Bidirectional seismic site response analysis of granular soil deposits

Seismic response analysis are evaluations that aim to capture how the geological and geotechnical properties of soil deposits at a particular site affect earthquake motions at ground level. Commonly, this type of analysis is performed by assuming the soil layers are horizontal and that the earthquake motion travels in only one direction. However, in reality soil layers are heterogeneous and earthquake motions travel in three directions: two horizontals and one vertical. This combined effect is known as multidirectional loading.

A new approach to assessing the potential for rockfall and landslide hazards

Rockfalls and landslides are a common hazard throughout Canada and have a significant impact on transport corridors, infrastructure associated with natural resources, and in public areas. The ability to determine the potential for slope failures is often limited either by the lack of a detailed assessment of the slope, or by the understanding of the processes driving failure. The latter is particularly limiting when considering small-scale movements, which potentially indicate subsequent, larger failures.
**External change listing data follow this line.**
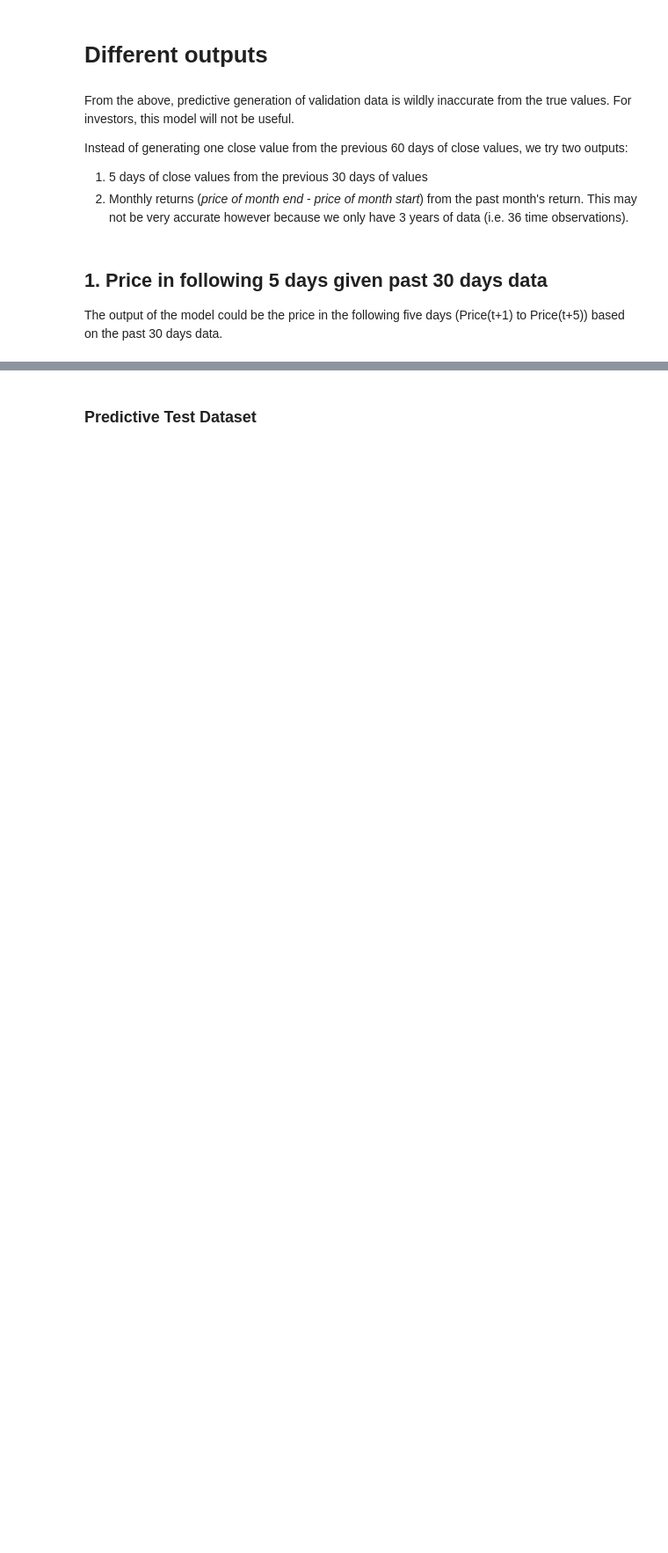
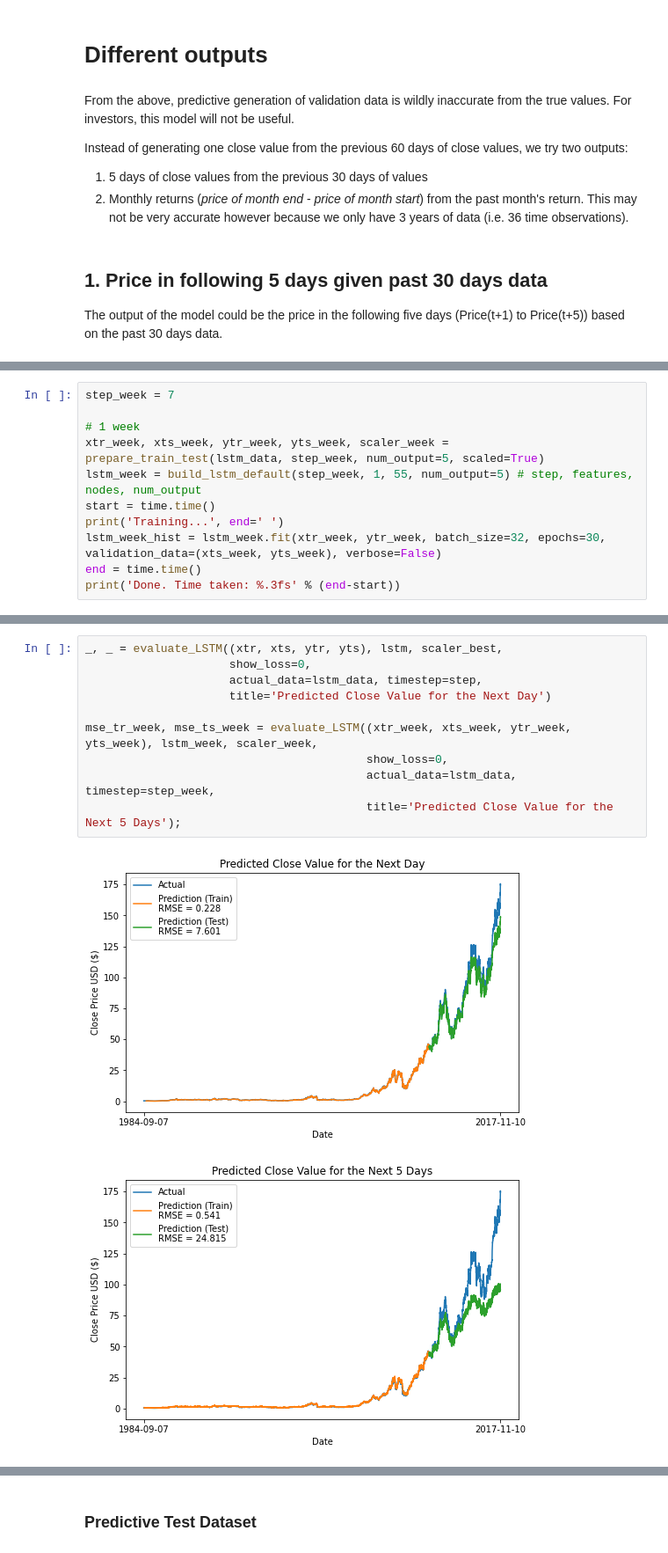
Before and after one commit to hoperawr/CS3244_Project, a Jupyter notebook: LSTM/LSTM_rach.ipynb, the cells around one changed output, grey strips where cells are left out. Shown: that part at 88% size. Cells and saved outputs as stored; diff of their text form; blank space fills up the shorter version.

```diff
--- a/LSTM/LSTM_rach.ipynb
+++ b/LSTM/LSTM_rach.ipynb
@@ -508,0 +480,11 @@ Epoch 30/30
+# %%
+step_week = 7
+
+# 1 week
+xtr_week, xts_week, ytr_week, yts_week, scaler_week = prepare_train_test(lstm_data, step_week, num_output=5, scaled=True)
+lstm_week = build_lstm_default(step_week, 1, 55, num_output=5) # step, features, nodes, num_output
+start = time.time()
+print('Training...', end=' ')
+lstm_week_hist = lstm_week.fit(xtr_week, ytr_week, batch_size=32, epochs=30, validation_data=(xts_week, yts_week), verbose=False)
+end = time.time()
+print('Done. Time taken: %.3fs' % (end-start))
@@ -509 +497,14 @@ Epoch 30/30
+# %%
+_, _ = evaluate_LSTM((xtr, xts, ytr, yts), lstm, scaler_best,
+                     show_loss=0,
+                     actual_data=lstm_data, timestep=step,
+                     title='Predicted Close Value for the Next Day')
+
+mse_tr_week, mse_ts_week = evaluate_LSTM((xtr_week, xts_week, ytr_week, yts_week), lstm_week, scaler_week,
+                                         show_loss=0,
+                                         actual_data=lstm_data, timestep=step_week,
+                                         title='Predicted Close Value for the Next 5 Days');
+# %% [output]
+[figure, added]
+[figure, added]
 # %%
```
Also changed, not shown: parts of 29 cells of this notebook.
High resolution measurement of earthquake impacts on rock slope stability and damage using pre- and post-earthquake remote sensing

Assessment of the effects of earthquakes on rock slopes requires detailed measurements both before and after the shaking. However, at present, there is a lack of high resolution data that enables this, partly as it is unusual to have good data from prior to earthquakes.

Development of a debris-flow risk reduction design tool

Steep creek hazards such as debris flows and debris floods pose a considerable risk to mountain communities and infrastructure. Relative to other geohazards, debris flows and debris floods are particularly hazardous because they travel rapidly, provide minimal warning and occur frequently. In Canada, professionals have little experience with debris-flow risk reduction due to limited development in mountainous areas. As mountain communities and infrastructure projects expand into more rugged terrain, there will be an increased demand for debris-flow and debris-flood protection in our country.

Developing a physically-based, geomorphic model to evaluate the probability of pipeline exposure at stream crossings

There are currently tens of thousands of locations throughout North America where pipelines cross stream channels. At these locations, instability of the stream bed and banks poses a serious risk to pipeline infrastructure, and has the potential to cause environmental harm.